For the past three years, only one pilot was alive and well enough to travel: Stan Whalley. The memorial is always at 10:45, on the Sunday closest to 11 November. This year, the two dates coincided. The master of ceremonies answered the question on many minds. Stan Whalley was in good health but had to cancel to stay in England and tend to his wife, who was ill.
The first fly-over is always by Stearman biplanes, in which they first learned to fly.
At 11 sharp, T-6s, in which they took advanced pilot training, flew over in a missing man formation.
After the reading of the Roll of Honour, the names of the dead, and simple but fitting remarks by several dignitaries, there was a lengthy series of wreath laying. Each wreath represents a different organization. Below, you see the senior RAF officer in Arizona, Flight Lieutenant Gavin O’Brien, moving forward with the active RAF wreath.
These graves mark the first two casualties, 20 October 1941, and 21 October 1941. Imagine getting back into your plane as a student or instructor the next day. Yet they all did.
Wave after wave came, until later in 1944, when the Luftwaffe had been chased from the skies anywhere near Britain. I marked “A Call to Members: Remembrance and Veterans’ Day,” with a photograph, of the grave, of the last cadet to die in training at Falcon Field, 22 November 1944.
Mesa has been very supportive of this annual memorial service. Mesa Mayor John Giles has attended and spoken the past two years. He emphasizes that we must all take up the challenge of bringing the younger generations, to learn and carry forward the memories of those whose peers are fast departing this earth. The age mix this year was very encouraging. A number of families with young children were in attendance.
The unpaid civic organizations, from the Commemorative Air Force pilots and support personnel, to the Mesa Caledonian Pipe Band, to the Scottish-American Military Society, to the American Legion Post 27 Rifle Team, to the Boy Scouts Troop 301, all did a professional-grade job in making the ceremony dignified and respectful.
What hidden treasures are in your backyard?
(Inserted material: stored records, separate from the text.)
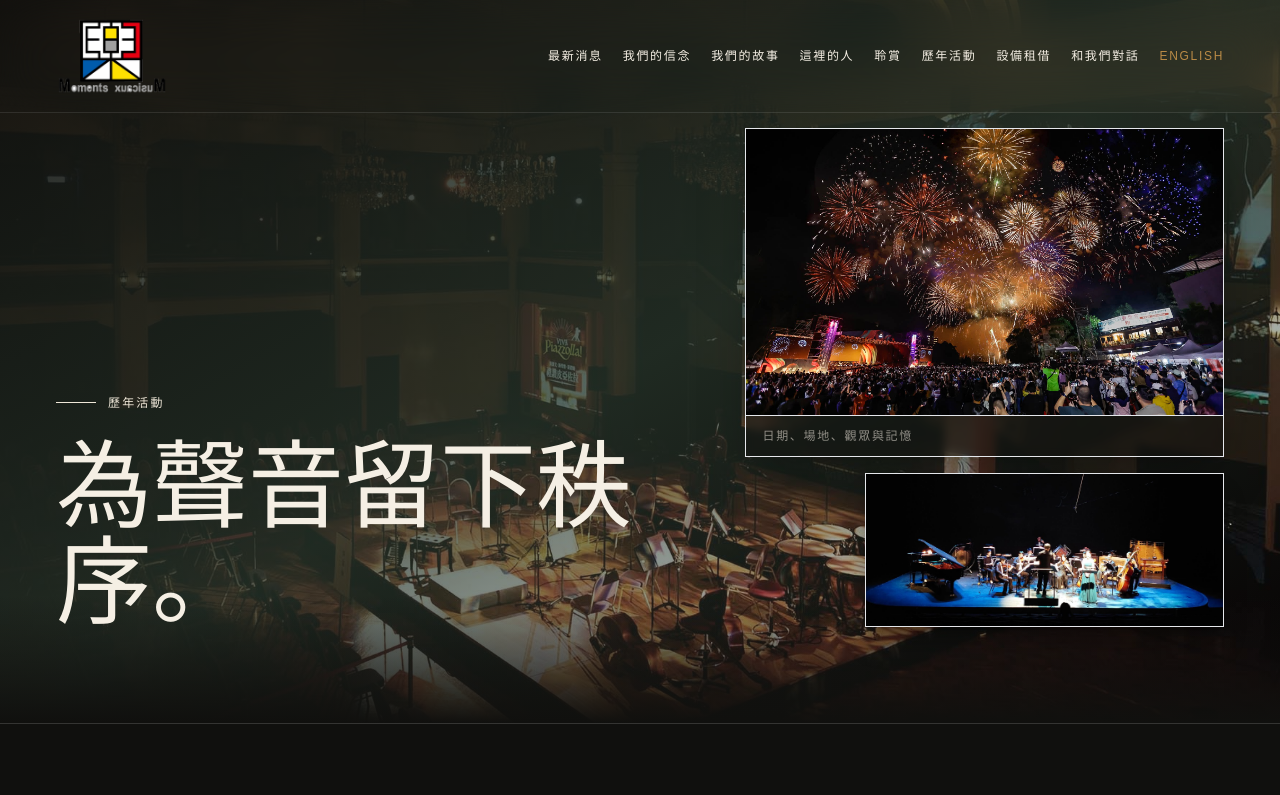
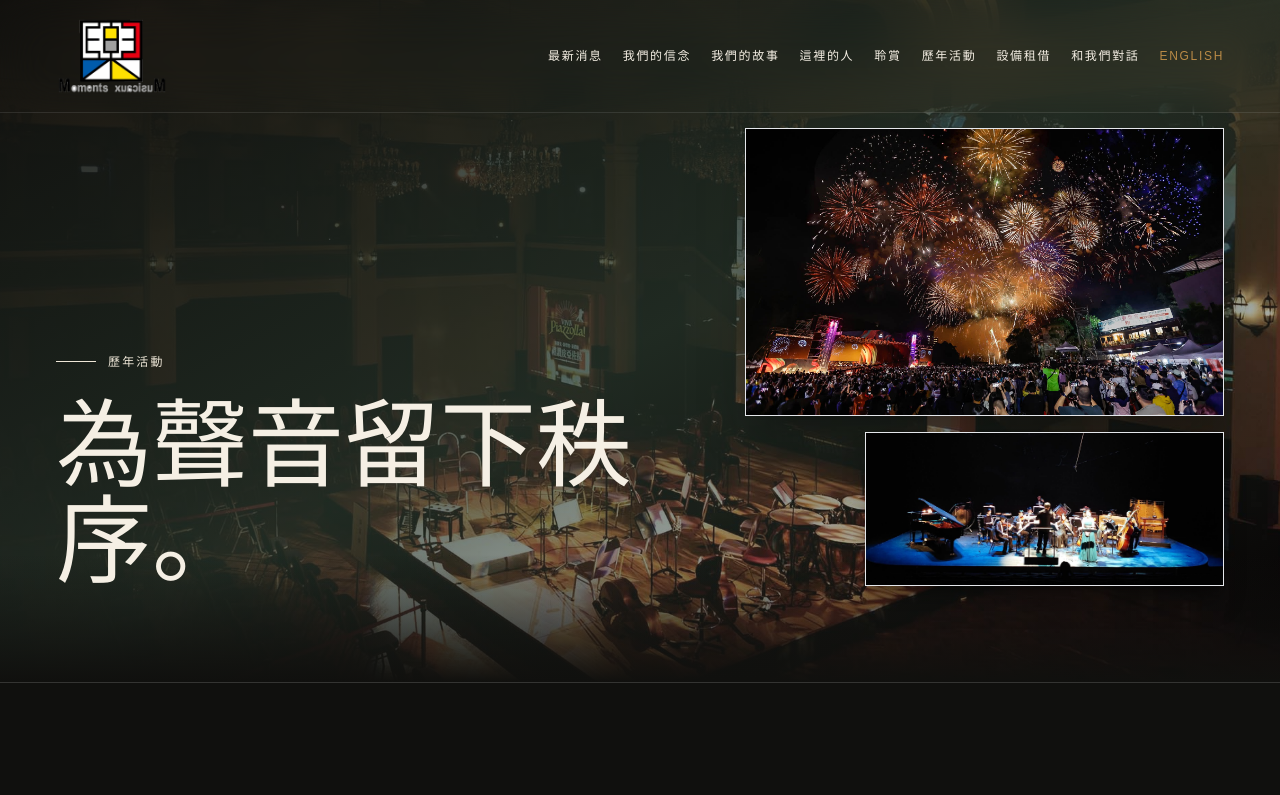
Before and after one commit to pmmtaiwan/pmm-website, a Next.js app: page /zh/archive in a window 1280 px wide. Shown: the top 795 px of the page. Built offline with nearby package versions, Linux system fonts and the light colour scheme.

Commit message:
Add 2017 Sun Moon Lake archive poster

```diff
--- a/app/zh/archive/page.tsx
+++ b/app/zh/archive/page.tsx
@@ -49,7 +49,6 @@ export default function ChineseArchivePage() {
         previewImageAlt="歷年活動頁主視覺。"
         secondaryImage="/images/page-themes/archive-s.jpg"
         secondaryImageAlt="歷年活動頁輔助視覺。"
-        caption="日期、場地、觀眾與記憶"
         tone="quiet"
       />
       <Section eyebrow="歷年活動" title="一些你可能和我們一起走過的足跡">
```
What memorials and commemorations are hiding in plain sight?Published in